Off-campus UMass Amherst users: To download campus access dissertations, please use the following link to log into our proxy server with your UMass Amherst user name and password.
Non-UMass Amherst users: Please talk to your librarian about requesting this dissertation through interlibrary loan.
Dissertations that have an embargo placed on them will not be available to anyone until the embargo expires.
Open Access Dissertation
Doctor of Philosophy (PhD)
Year Degree Awarded
Month Degree Awarded
Condensed Matter Physics | Statistical, Nonlinear, and Soft Matter Physics
We study the effects of particle shape and self-propulsion on the collective behaviors of a two-dimensional granular fluid, using an experimental system of hard square grains. We energize the system by vibration, which, depending on particle shape, induces either isotropic diffusion or persistent self-propulsion in the particles. We use specially designed grains as a model system to study (i) the equilibrium packing of hard squares in two dimensions, (ii) the dynamics of athermal self-propelled particles, and (iii) the melting kinetics of an unconfined granular crystallite.
The first study concerns the phase diagram of a two-dimensional fluid of hard squares, which exhibits ordering in the positions and orientations of particles. We measure the structure and dynamics of steady states of vibrated square grains, and identify the progression of phases as a function of packing fraction. At low density, the squares form an isotropic fluid; at intermediate densities, four-fold bond- and molecular orientational order emerge simultaneously to form a tetratic phase with slowed rotational dynamics and short-range translational correlations; at higher densities, the particles freeze into a square-crystalline phase with suppressed translational diffusion, and both translational and orientational order.

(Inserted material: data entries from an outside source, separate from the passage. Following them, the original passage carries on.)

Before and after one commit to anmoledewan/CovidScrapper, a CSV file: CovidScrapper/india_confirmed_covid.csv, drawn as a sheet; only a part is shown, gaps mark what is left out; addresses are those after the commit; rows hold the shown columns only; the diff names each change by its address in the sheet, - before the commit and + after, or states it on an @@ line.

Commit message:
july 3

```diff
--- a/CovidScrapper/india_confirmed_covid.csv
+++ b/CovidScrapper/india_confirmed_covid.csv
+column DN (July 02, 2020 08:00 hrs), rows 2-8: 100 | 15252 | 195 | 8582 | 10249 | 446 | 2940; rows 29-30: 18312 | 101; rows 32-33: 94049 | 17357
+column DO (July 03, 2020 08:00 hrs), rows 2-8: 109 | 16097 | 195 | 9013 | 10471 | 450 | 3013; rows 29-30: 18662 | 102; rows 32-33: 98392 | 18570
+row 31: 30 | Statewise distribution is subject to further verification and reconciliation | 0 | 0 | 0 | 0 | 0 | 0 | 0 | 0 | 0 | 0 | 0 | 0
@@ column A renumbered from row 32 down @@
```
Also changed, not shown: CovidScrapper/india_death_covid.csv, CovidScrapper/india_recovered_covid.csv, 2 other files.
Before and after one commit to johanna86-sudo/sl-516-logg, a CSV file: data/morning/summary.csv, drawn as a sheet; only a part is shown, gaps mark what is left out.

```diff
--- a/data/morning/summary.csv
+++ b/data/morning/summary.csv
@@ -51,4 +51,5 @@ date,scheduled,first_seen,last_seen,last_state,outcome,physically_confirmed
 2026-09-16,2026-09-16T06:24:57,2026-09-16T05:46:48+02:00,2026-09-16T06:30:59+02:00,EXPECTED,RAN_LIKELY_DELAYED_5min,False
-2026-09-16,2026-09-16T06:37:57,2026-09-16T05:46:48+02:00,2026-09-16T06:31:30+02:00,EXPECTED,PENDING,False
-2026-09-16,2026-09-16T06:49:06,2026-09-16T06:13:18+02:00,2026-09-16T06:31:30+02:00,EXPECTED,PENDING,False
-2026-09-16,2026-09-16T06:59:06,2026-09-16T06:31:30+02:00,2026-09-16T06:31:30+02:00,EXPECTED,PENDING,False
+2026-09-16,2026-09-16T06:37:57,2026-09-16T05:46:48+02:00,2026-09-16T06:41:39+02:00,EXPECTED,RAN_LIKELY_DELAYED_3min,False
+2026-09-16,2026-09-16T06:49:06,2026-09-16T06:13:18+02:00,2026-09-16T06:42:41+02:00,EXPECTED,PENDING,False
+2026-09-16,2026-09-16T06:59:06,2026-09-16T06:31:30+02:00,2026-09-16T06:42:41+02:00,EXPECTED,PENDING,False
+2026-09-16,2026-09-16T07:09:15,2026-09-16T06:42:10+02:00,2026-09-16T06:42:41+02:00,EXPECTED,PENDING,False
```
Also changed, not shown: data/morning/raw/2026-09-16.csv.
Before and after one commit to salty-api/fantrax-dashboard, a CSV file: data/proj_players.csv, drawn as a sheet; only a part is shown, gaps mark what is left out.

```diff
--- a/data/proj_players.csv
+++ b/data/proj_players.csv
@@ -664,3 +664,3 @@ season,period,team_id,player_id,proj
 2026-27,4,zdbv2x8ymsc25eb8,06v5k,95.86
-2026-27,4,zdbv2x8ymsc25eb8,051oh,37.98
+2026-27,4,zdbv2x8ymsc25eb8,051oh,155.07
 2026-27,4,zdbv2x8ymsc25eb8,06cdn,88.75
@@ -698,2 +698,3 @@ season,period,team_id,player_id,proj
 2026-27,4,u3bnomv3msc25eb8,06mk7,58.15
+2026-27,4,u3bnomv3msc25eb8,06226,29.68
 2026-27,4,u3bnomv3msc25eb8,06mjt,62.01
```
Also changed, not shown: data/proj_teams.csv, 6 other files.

In vibrated granular active matter, both noise and self-propulsion derive from the same collisional forcing, unlike many other active systems where there is a clean separation between the two. Using the same experimental setup, we study single-particle motion of self-propelled particles. We use a theoretical analysis to compare grain motion at short and long time scales to the assumptions and predictions, respectively, of the active Brownian particle (ABP) model. We demonstrate that despite the unique relation between noise and propulsion, granular media do show the generic features predicted by the ABP model and indicate that this is a valid framework to predict collective phenomena.
Finally, we study the kinetics of melting an unconfined crystallite of square grains. We prepare the initial state with an ordered crystalline structure in the positions and orientations of the squares, then suddenly initiate vibration. As crystallites of passive and active particles evolve, we measure the crystallite size, dilation, and orientational order. We find that crystallites of passive particles exhibit ordering remarkably similar to that in the steady-state phases, with bond- and molecular orientational order coupled. Self-propelled particles decouple these; coherent "brick-layer" rearrangements destroy bond-orientational order while molecular orientations remain well ordered. Depending on the arrangement of the self-propulsion axes, activity can either frustrate or promote the melting process, dramatically change the crystallite lifetime, and affect the spatial distribution of the melting front.
Walsh, Lee Askew, "Vibrated Squares as Equilibrium and Active Matter" (2018). Doctoral Dissertations. 1180.